> Problem requirements
Apart from the pictures, reproduce the data below exactly as it stands.

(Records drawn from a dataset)
↓

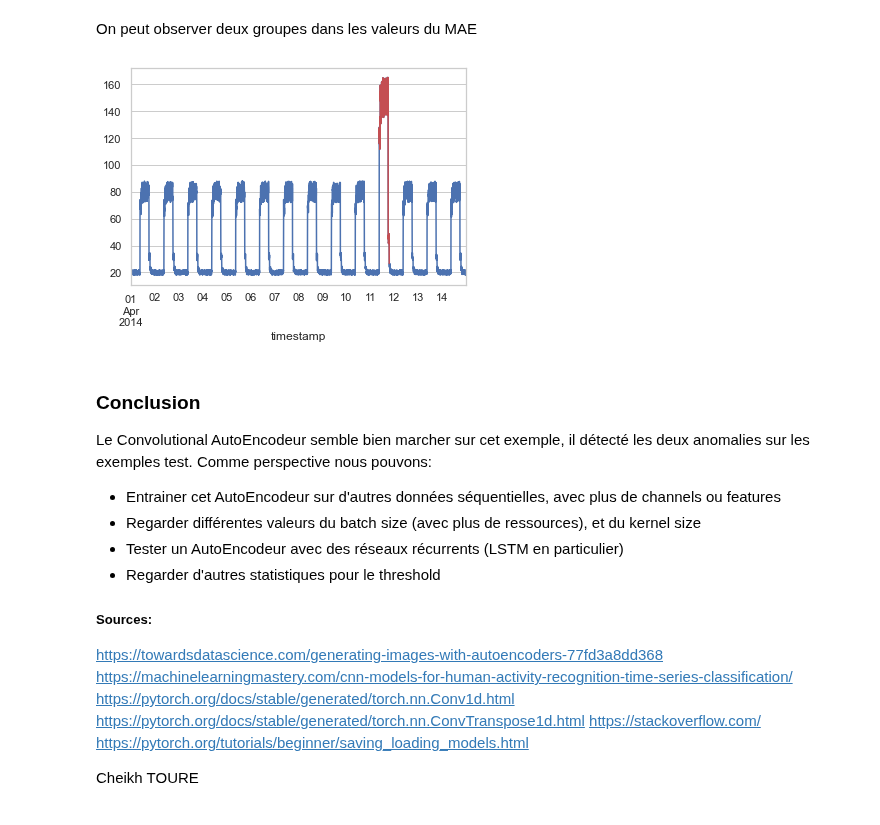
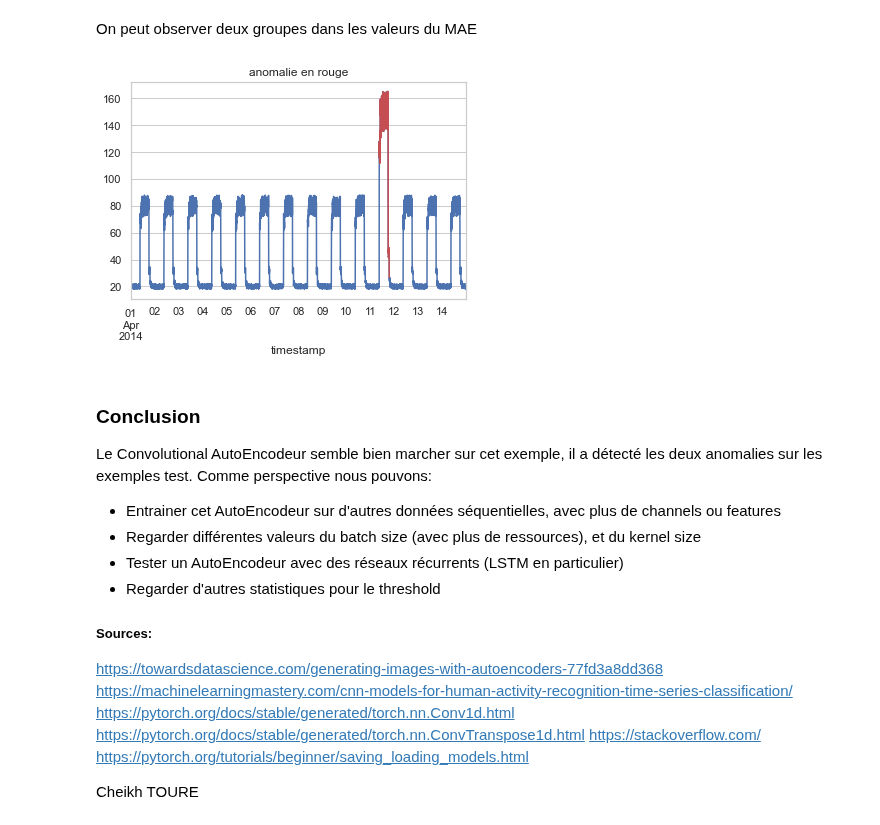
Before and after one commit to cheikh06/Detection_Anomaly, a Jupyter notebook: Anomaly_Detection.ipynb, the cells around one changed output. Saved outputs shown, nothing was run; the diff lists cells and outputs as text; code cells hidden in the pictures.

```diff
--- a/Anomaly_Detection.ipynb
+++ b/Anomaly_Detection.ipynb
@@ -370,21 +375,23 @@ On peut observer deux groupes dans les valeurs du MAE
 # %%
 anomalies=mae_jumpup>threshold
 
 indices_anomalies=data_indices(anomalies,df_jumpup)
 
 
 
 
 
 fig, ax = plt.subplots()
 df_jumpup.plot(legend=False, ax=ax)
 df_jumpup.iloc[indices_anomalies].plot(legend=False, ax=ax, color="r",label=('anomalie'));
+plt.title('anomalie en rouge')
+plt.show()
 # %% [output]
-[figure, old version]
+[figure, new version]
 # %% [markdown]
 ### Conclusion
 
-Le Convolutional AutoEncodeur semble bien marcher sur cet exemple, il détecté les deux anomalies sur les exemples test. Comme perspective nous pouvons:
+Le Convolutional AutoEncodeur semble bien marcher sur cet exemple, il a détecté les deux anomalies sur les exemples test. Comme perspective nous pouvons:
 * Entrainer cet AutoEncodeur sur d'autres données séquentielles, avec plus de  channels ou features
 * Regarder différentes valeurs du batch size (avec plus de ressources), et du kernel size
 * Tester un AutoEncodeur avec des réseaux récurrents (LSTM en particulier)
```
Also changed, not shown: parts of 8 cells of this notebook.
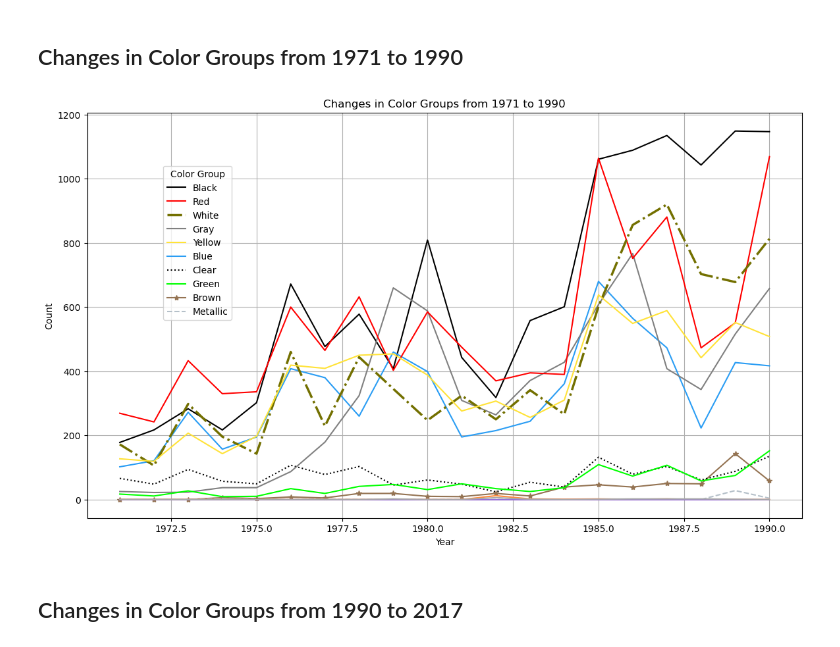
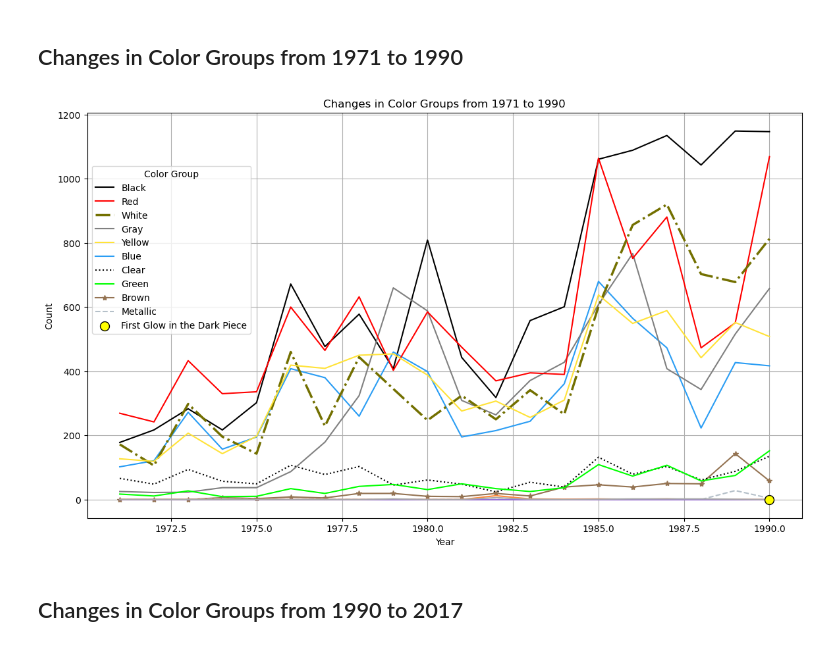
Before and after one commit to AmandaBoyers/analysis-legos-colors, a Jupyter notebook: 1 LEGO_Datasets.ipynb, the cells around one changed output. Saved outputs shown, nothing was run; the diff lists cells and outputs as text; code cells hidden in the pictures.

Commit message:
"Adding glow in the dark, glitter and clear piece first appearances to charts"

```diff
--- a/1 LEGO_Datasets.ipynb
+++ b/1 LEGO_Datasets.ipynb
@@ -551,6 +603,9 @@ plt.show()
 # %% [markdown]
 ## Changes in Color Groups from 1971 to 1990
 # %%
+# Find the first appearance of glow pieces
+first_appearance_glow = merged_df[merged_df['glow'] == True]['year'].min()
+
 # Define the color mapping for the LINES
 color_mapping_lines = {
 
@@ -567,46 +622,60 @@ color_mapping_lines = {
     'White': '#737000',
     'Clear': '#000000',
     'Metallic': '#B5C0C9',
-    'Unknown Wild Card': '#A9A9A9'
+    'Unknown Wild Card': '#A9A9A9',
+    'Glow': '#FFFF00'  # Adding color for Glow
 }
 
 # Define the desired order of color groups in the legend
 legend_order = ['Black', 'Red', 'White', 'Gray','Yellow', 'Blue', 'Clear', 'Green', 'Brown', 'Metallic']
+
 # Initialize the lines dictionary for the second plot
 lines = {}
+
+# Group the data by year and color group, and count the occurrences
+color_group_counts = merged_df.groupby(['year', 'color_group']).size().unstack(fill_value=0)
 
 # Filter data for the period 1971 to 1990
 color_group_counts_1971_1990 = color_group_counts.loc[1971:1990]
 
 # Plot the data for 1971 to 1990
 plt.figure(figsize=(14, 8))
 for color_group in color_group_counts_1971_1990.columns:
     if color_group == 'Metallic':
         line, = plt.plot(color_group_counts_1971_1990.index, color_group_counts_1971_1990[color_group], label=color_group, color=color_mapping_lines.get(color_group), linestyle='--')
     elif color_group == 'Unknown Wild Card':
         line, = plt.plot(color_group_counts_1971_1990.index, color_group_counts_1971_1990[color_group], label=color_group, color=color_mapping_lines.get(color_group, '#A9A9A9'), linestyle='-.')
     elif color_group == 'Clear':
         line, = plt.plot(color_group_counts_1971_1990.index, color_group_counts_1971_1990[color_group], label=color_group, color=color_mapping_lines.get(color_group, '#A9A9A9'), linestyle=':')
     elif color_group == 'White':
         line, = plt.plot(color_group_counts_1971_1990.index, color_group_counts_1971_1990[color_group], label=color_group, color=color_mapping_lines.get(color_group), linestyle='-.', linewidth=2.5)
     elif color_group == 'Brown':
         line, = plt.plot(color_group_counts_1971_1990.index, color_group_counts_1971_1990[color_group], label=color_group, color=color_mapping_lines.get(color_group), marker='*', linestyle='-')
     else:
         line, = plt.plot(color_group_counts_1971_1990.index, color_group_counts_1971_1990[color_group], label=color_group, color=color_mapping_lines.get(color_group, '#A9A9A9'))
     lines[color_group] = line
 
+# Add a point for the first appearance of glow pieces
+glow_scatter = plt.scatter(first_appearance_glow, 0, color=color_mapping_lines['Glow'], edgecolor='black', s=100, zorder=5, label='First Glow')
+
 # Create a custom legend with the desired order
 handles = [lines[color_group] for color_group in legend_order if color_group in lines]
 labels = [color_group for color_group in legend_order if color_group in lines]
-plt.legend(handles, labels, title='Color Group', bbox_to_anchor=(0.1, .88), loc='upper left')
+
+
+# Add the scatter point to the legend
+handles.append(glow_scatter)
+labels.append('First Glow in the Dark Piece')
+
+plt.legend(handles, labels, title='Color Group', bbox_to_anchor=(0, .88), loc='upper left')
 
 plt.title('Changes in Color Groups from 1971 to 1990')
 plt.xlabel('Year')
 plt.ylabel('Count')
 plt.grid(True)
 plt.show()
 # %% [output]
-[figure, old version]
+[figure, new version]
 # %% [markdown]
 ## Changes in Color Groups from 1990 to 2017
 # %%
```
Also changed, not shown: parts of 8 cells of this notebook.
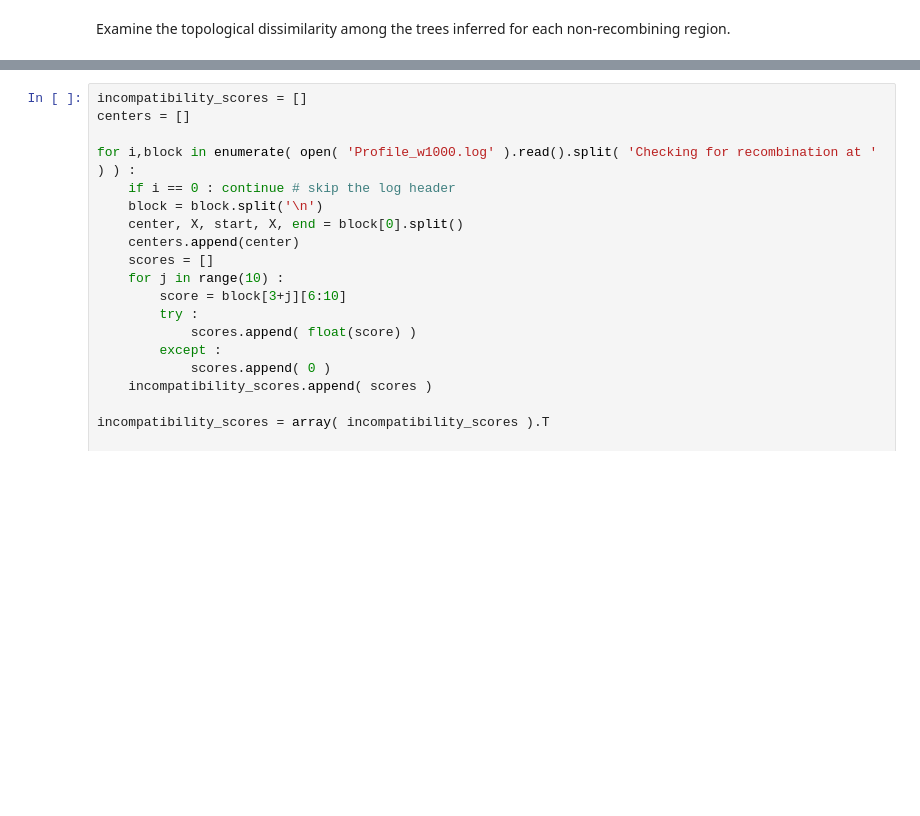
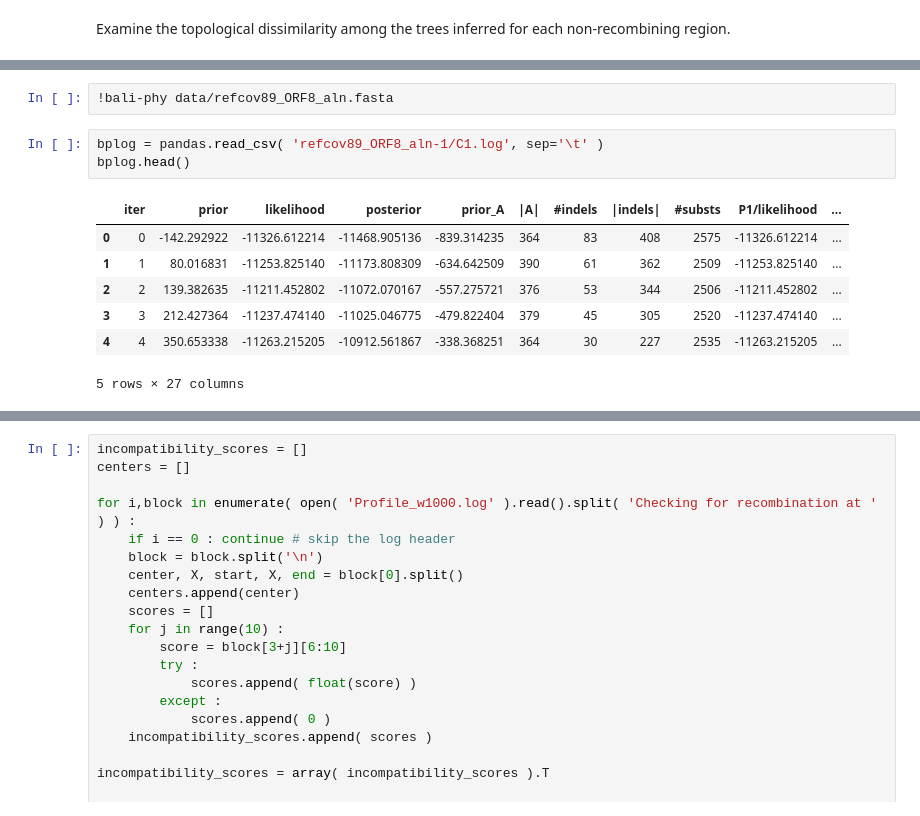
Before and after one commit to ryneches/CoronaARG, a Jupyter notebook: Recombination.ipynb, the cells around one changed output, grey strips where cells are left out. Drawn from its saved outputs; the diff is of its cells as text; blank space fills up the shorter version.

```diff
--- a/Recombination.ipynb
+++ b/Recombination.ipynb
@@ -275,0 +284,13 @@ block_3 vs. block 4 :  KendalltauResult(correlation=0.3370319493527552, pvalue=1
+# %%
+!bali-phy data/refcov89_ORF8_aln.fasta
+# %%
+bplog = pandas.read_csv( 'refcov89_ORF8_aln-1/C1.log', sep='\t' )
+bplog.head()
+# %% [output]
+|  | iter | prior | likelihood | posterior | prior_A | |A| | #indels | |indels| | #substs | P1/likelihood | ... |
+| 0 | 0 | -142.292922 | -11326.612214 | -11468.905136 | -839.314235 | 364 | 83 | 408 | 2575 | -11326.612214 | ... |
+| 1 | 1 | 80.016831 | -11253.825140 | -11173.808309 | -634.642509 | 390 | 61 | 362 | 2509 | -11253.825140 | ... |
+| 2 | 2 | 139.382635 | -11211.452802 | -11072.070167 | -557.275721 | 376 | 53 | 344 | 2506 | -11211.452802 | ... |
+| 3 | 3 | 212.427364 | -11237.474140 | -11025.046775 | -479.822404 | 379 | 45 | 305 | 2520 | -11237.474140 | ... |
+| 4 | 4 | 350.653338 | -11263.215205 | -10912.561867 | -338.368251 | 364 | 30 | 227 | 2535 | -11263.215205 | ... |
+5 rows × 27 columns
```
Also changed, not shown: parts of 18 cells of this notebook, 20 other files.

↑

> Task output
Before and after one commit to cheikh06/Detection_Anomaly, a Jupyter notebook: Anomaly_Detection.ipynb, the cells around one changed output. Saved outputs shown, nothing was run; the diff lists cells and outputs as text; code cells hidden in the pictures.

```diff
--- a/Anomaly_Detection.ipynb
+++ b/Anomaly_Detection.ipynb
@@ -370,21 +375,23 @@ On peut observer deux groupes dans les valeurs du MAE
 # %%
 anomalies=mae_jumpup>threshold
 
 indices_anomalies=data_indices(anomalies,df_jumpup)
 
 
 
 
 
 fig, ax = plt.subplots()
 df_jumpup.plot(legend=False, ax=ax)
 df_jumpup.iloc[indices_anomalies].plot(legend=False, ax=ax, color="r",label=('anomalie'));
+plt.title('anomalie en rouge')
+plt.show()
 # %% [output]
-[figure, old version]
+[figure, new version]
 # %% [markdown]
 ### Conclusion
 
-Le Convolutional AutoEncodeur semble bien marcher sur cet exemple, il détecté les deux anomalies sur les exemples test. Comme perspective nous pouvons:
+Le Convolutional AutoEncodeur semble bien marcher sur cet exemple, il a détecté les deux anomalies sur les exemples test. Comme perspective nous pouvons:
 * Entrainer cet AutoEncodeur sur d'autres données séquentielles, avec plus de  channels ou features
 * Regarder différentes valeurs du batch size (avec plus de ressources), et du kernel size
 * Tester un AutoEncodeur avec des réseaux récurrents (LSTM en particulier)
```
Also changed, not shown: parts of 8 cells of this notebook.
Before and after one commit to AmandaBoyers/analysis-legos-colors, a Jupyter notebook: 1 LEGO_Datasets.ipynb, the cells around one changed output. Saved outputs shown, nothing was run; the diff lists cells and outputs as text; code cells hidden in the pictures.

Commit message:
"Adding glow in the dark, glitter and clear piece first appearances to charts"

```diff
--- a/1 LEGO_Datasets.ipynb
+++ b/1 LEGO_Datasets.ipynb
@@ -551,6 +603,9 @@ plt.show()
 # %% [markdown]
 ## Changes in Color Groups from 1971 to 1990
 # %%
+# Find the first appearance of glow pieces
+first_appearance_glow = merged_df[merged_df['glow'] == True]['year'].min()
+
 # Define the color mapping for the LINES
 color_mapping_lines = {
 
@@ -567,46 +622,60 @@ color_mapping_lines = {
     'White': '#737000',
     'Clear': '#000000',
     'Metallic': '#B5C0C9',
-    'Unknown Wild Card': '#A9A9A9'
+    'Unknown Wild Card': '#A9A9A9',
+    'Glow': '#FFFF00'  # Adding color for Glow
 }
 
 # Define the desired order of color groups in the legend
 legend_order = ['Black', 'Red', 'White', 'Gray','Yellow', 'Blue', 'Clear', 'Green', 'Brown', 'Metallic']
+
 # Initialize the lines dictionary for the second plot
 lines = {}
+
+# Group the data by year and color group, and count the occurrences
+color_group_counts = merged_df.groupby(['year', 'color_group']).size().unstack(fill_value=0)
 
 # Filter data for the period 1971 to 1990
 color_group_counts_1971_1990 = color_group_counts.loc[1971:1990]
 
 # Plot the data for 1971 to 1990
 plt.figure(figsize=(14, 8))
 for color_group in color_group_counts_1971_1990.columns:
     if color_group == 'Metallic':
         line, = plt.plot(color_group_counts_1971_1990.index, color_group_counts_1971_1990[color_group], label=color_group, color=color_mapping_lines.get(color_group), linestyle='--')
     elif color_group == 'Unknown Wild Card':
         line, = plt.plot(color_group_counts_1971_1990.index, color_group_counts_1971_1990[color_group], label=color_group, color=color_mapping_lines.get(color_group, '#A9A9A9'), linestyle='-.')
     elif color_group == 'Clear':
         line, = plt.plot(color_group_counts_1971_1990.index, color_group_counts_1971_1990[color_group], label=color_group, color=color_mapping_lines.get(color_group, '#A9A9A9'), linestyle=':')
     elif color_group == 'White':
         line, = plt.plot(color_group_counts_1971_1990.index, color_group_counts_1971_1990[color_group], label=color_group, color=color_mapping_lines.get(color_group), linestyle='-.', linewidth=2.5)
     elif color_group == 'Brown':
         line, = plt.plot(color_group_counts_1971_1990.index, color_group_counts_1971_1990[color_group], label=color_group, color=color_mapping_lines.get(color_group), marker='*', linestyle='-')
     else:
         line, = plt.plot(color_group_counts_1971_1990.index, color_group_counts_1971_1990[color_group], label=color_group, color=color_mapping_lines.get(color_group, '#A9A9A9'))
     lines[color_group] = line
 
+# Add a point for the first appearance of glow pieces
+glow_scatter = plt.scatter(first_appearance_glow, 0, color=color_mapping_lines['Glow'], edgecolor='black', s=100, zorder=5, label='First Glow')
+
 # Create a custom legend with the desired order
 handles = [lines[color_group] for color_group in legend_order if color_group in lines]
 labels = [color_group for color_group in legend_order if color_group in lines]
-plt.legend(handles, labels, title='Color Group', bbox_to_anchor=(0.1, .88), loc='upper left')
+
+
+# Add the scatter point to the legend
+handles.append(glow_scatter)
+labels.append('First Glow in the Dark Piece')
+
+plt.legend(handles, labels, title='Color Group', bbox_to_anchor=(0, .88), loc='upper left')
 
 plt.title('Changes in Color Groups from 1971 to 1990')
 plt.xlabel('Year')
 plt.ylabel('Count')
 plt.grid(True)
 plt.show()
 # %% [output]
-[figure, old version]
+[figure, new version]
 # %% [markdown]
 ## Changes in Color Groups from 1990 to 2017
 # %%
```
Also changed, not shown: parts of 8 cells of this notebook.
Before and after one commit to ryneches/CoronaARG, a Jupyter notebook: Recombination.ipynb, the cells around one changed output, grey strips where cells are left out. Drawn from its saved outputs; the diff is of its cells as text; blank space fills up the shorter version.

```diff
--- a/Recombination.ipynb
+++ b/Recombination.ipynb
@@ -275,0 +284,13 @@ block_3 vs. block 4 :  KendalltauResult(correlation=0.3370319493527552, pvalue=1
+# %%
+!bali-phy data/refcov89_ORF8_aln.fasta
+# %%
+bplog = pandas.read_csv( 'refcov89_ORF8_aln-1/C1.log', sep='\t' )
+bplog.head()
+# %% [output]
+|  | iter | prior | likelihood | posterior | prior_A | |A| | #indels | |indels| | #substs | P1/likelihood | ... |
+| 0 | 0 | -142.292922 | -11326.612214 | -11468.905136 | -839.314235 | 364 | 83 | 408 | 2575 | -11326.612214 | ... |
+| 1 | 1 | 80.016831 | -11253.825140 | -11173.808309 | -634.642509 | 390 | 61 | 362 | 2509 | -11253.825140 | ... |
+| 2 | 2 | 139.382635 | -11211.452802 | -11072.070167 | -557.275721 | 376 | 53 | 344 | 2506 | -11211.452802 | ... |
+| 3 | 3 | 212.427364 | -11237.474140 | -11025.046775 | -479.822404 | 379 | 45 | 305 | 2520 | -11237.474140 | ... |
+| 4 | 4 | 350.653338 | -11263.215205 | -10912.561867 | -338.368251 | 364 | 30 | 227 | 2535 | -11263.215205 | ... |
+5 rows × 27 columns
```
Also changed, not shown: parts of 18 cells of this notebook, 20 other files.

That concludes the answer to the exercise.